## [TRY IT]
Repeat every entry word for word. Images do not belong in the copy.

-------- MATERIALS PROVIDED

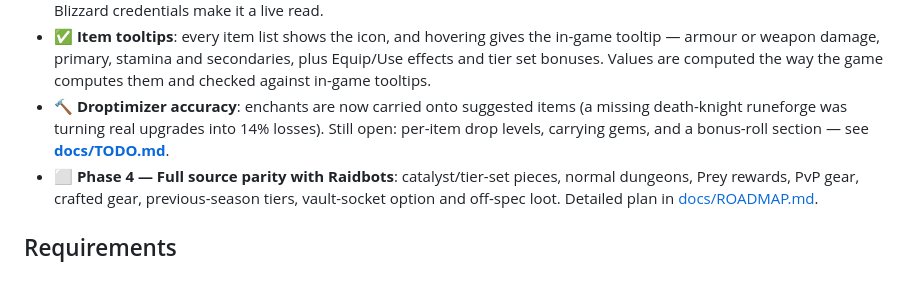
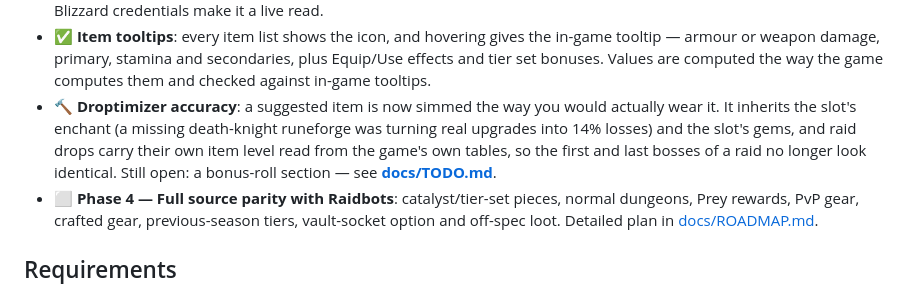
Before and after one commit to balovich-matje/localbots, a Markdown page: README.md, the part around the change. Drawn GitHub-style.

Commit message:
Bring the README status current

```diff
--- a/README.md
+++ b/README.md
@@ -26,10 +26,12 @@ keys. Runs entirely on your machine from public data.
   in-game tooltip — armour or weapon damage, primary, stamina and secondaries,
   plus Equip/Use effects and tier set bonuses. Values are computed the way the
   game computes them and checked against in-game tooltips.
-- 🔨 **Droptimizer accuracy**: enchants are now carried onto suggested items (a
-  missing death-knight runeforge was turning real upgrades into 14% losses).
-  Still open: per-item drop levels, carrying gems, and a bonus-roll section —
-  see **[docs/TODO.md](docs/TODO.md)**.
+- 🔨 **Droptimizer accuracy**: a suggested item is now simmed the way you would
+  actually wear it. It inherits the slot's enchant (a missing death-knight
+  runeforge was turning real upgrades into 14% losses) and the slot's gems, and
+  raid drops carry their own item level read from the game's own tables, so the
+  first and last bosses of a raid no longer look identical. Still open: a
+  bonus-roll section — see **[docs/TODO.md](docs/TODO.md)**.
 - ⬜ **Phase 4 — Full source parity with Raidbots**: catalyst/tier-set pieces, normal
   dungeons, Prey rewards, PvP gear, crafted gear, previous-season tiers, vault-socket
   option and off-spec loot. Detailed plan in [docs/ROADMAP.md](docs/ROADMAP.md).
```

----------------

## [SOLUTION]
Before and after one commit to balovich-matje/localbots, a Markdown page: README.md, the part around the change. Drawn GitHub-style.

Commit message:
Bring the README status current

```diff
--- a/README.md
+++ b/README.md
@@ -26,10 +26,12 @@ keys. Runs entirely on your machine from public data.
   in-game tooltip — armour or weapon damage, primary, stamina and secondaries,
   plus Equip/Use effects and tier set bonuses. Values are computed the way the
   game computes them and checked against in-game tooltips.
-- 🔨 **Droptimizer accuracy**: enchants are now carried onto suggested items (a
-  missing death-knight runeforge was turning real upgrades into 14% losses).
-  Still open: per-item drop levels, carrying gems, and a bonus-roll section —
-  see **[docs/TODO.md](docs/TODO.md)**.
+- 🔨 **Droptimizer accuracy**: a suggested item is now simmed the way you would
+  actually wear it. It inherits the slot's enchant (a missing death-knight
+  runeforge was turning real upgrades into 14% losses) and the slot's gems, and
+  raid drops carry their own item level read from the game's own tables, so the
+  first and last bosses of a raid no longer look identical. Still open: a
+  bonus-roll section — see **[docs/TODO.md](docs/TODO.md)**.
 - ⬜ **Phase 4 — Full source parity with Raidbots**: catalyst/tier-set pieces, normal
   dungeons, Prey rewards, PvP gear, crafted gear, previous-season tiers, vault-socket
   option and off-spec loot. Detailed plan in [docs/ROADMAP.md](docs/ROADMAP.md).
```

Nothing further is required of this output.